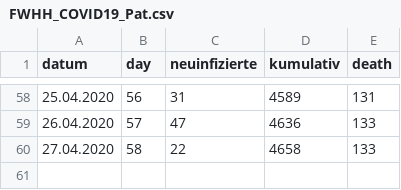
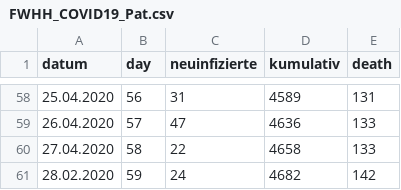
Before and after one commit to tobiaswildezahn/COVID-19-Modeling-v1, a CSV file: data/FWHH_COVID19_Pat.csv, drawn as a sheet; only a part is shown, gaps mark what is left out.

Commit message:
Update FWHH_COVID19_Pat.csv

```diff
--- a/data/FWHH_COVID19_Pat.csv
+++ b/data/FWHH_COVID19_Pat.csv
@@ -60 +60,2 @@
 27.04.2020;58;22;4658;133
+28.02.2020;59;24;4682;142
```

+++++

Your instructions: The response must repeat all the lines above exactly and include no pictures.

Answer for this exercise:
Before and after one commit to tobiaswildezahn/COVID-19-Modeling-v1, a CSV file: data/FWHH_COVID19_Pat.csv, drawn as a sheet; only a part is shown, gaps mark what is left out.

Commit message:
Update FWHH_COVID19_Pat.csv

```diff
--- a/data/FWHH_COVID19_Pat.csv
+++ b/data/FWHH_COVID19_Pat.csv
@@ -60 +60,2 @@
 27.04.2020;58;22;4658;133
+28.02.2020;59;24;4682;142
```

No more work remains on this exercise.